spent over the Capitaine Fracasse " seem to have been The entire book is substantially devoted to fur- an affair of the senses, of personal experience, of obsernishing detailed proofs of these propositions; and to vation and contact as illusory as those of a peculiarly showing, furthermore, that the growth of ceremonial vivid dream. The novel presents the adventures of a or governmental institutions conforms in every par. company of strolling players of Louis XIII.'s timeticular to the laws of evolution at large. “When their vicissitudes, collective and individual, their miseries we observe,” says Mr. Spencer, “the original unity and gayeties, their loves and squabbles, and their final

apportionment of worldly comfort-very much in that exhibited by ceremony as it exists in primitive hordes, symmetrical fashion in which they have so often stood in contrast with the diversity which ceremony, un- forth to receive it at the fall of the curtain. It is a fairyder its forms of political, religious, and social, as- tale of Bohemia, a triumph of the picturesque. In this sumes in developed societies, we recognize another case, by a special extension of his power, the author has aspect of the transformation undergone by all prod- made the dramatic interest as lively as the pictorial, and ucts of evolution."

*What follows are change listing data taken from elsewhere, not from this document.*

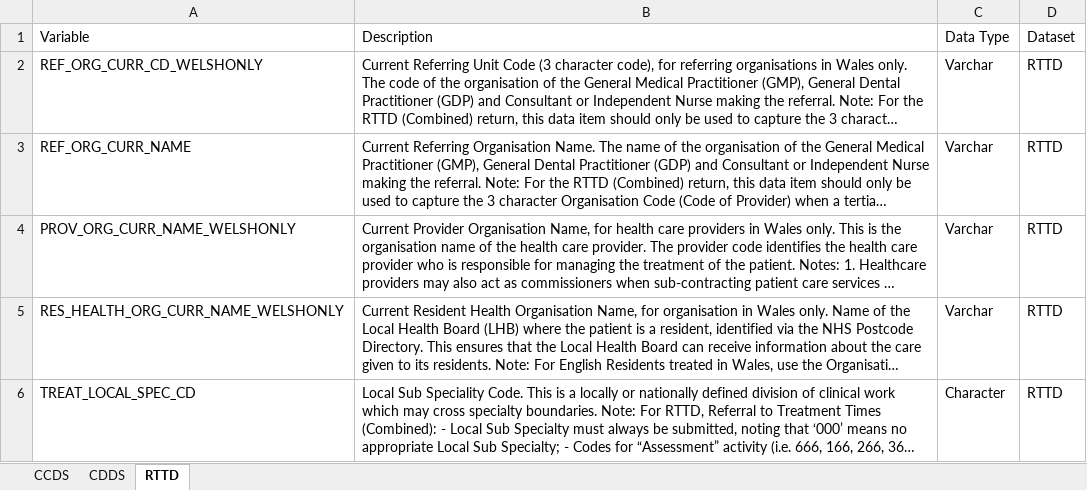
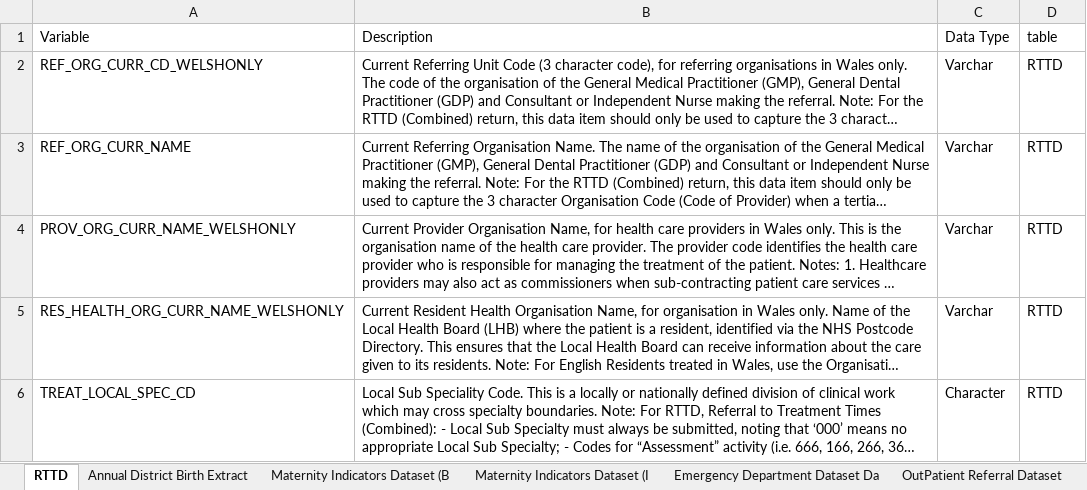
Before and after one commit to BHFDSC/cvd-covid-tre-dashboard, an Excel workbook: BHF_Dashboards/BHF_DSC_TRE_External_Dashboard/Archive/Lars_module/DD_Wales.xlsx, sheet RTTD, drawn as a sheet; only a part is shown; long unchanged cells end in …; values as stored, in another font and other column widths than the file's, no borders; the diff names each change by its address in the sheet, - before the commit and + after, or states it on an @@ line.

```diff
--- a/BHF_Dashboards/BHF_DSC_TRE_External_Dashboard/Archive/Lars_module/DD_Wales.xlsx (sheet RTTD)
+++ b/BHF_Dashboards/BHF_DSC_TRE_External_Dashboard/Archive/Lars_module/DD_Wales.xlsx (sheet RTTD)
-sheet tab: CDDS
+sheet tab: Annual District Birth Extract
-sheet tab: CCDS
+sheet tab: Maternity Indicators Dataset (B
+sheet tab: Maternity Indicators Dataset (I
+sheet tab: Emergency Department Dataset Da
+sheet tab: OutPatient Referral Dataset
@@ sheet tab order changed: RTTD | Annual District Birth Extract | Maternity Indicators Dataset (B | Maternity Indicators Dataset (I | Emergency Department Dataset Da | OutPatient Referral Dataset @@
-D1: Dataset
+D1: table
```
Also changed, not shown: sheet Annual District Birth Extract, other sheet tabs, BHF_Dashboards/BHF_DSC_TRE_External_Dashboard/Archive/Lars_module/Wales_scraping.xlsx, 1 other file.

lodged good human hearts beneath the wonderfullypainted rusty doublets and tarnished satins of his mask

ers. The great charm of the book is a sort of combined It may be numbered among the curious incidents geniality of feeling and coloring, which leaves one in of literary history that after nearly twenty years

doubt whether the author is the most joyous of painters have elapsed since the first publication of Gautier's humor-a good-humor sustained by the artist's indefati

or the cleverest of poets. It is a masterpiece of good“Le Capitaine Fracasse,” without any one thinking gable relish for his theme. In artistic “ bits,” of course, it worth while to introduce it to American readers, the book abounds; it is a delightful gallery of portraits. two rival translations of the story have been issued The models, with their paint and pomatum, their broken simultaneously by different houses in the same city.* plumes and threadbare velvet, their false finery and their This is partly explained, no doubt, by the very high real hunger, their playhouse manners and morals, are praise which Mr. Henry James, Jr., has bestowed certainly not very choice company ; but the author hanupon the work in his “French Poets and Novelists”; which we so speedily feel the influence that, long before

dles them with an affectionate, sympathetic jocosity of and, this being so, it may be interesting to the reader we have finished, we seem to have drunk with them, one to know precisely what Mr. James has to say about and all, out of the playhouse goblet to the confusion of it. In his charming essay on Gautier occurs the fol- respectability and life before the scenes. If we incline lowing passage :

to look for deeper meanings, we can fancy the work in If, as an illustration, we could transfuse the essence with the social position of the comedian which Gautier

the last analysis an expression of that brotherly sympathy of one of Gautier's best performances into this colorless

was too much what the French call an homme de théâtre report, we should choose the “ Capitaine Fracasse." In

not to entertain as an almost poetic sentiment. The this delightful work Gautier has surpassed himself, and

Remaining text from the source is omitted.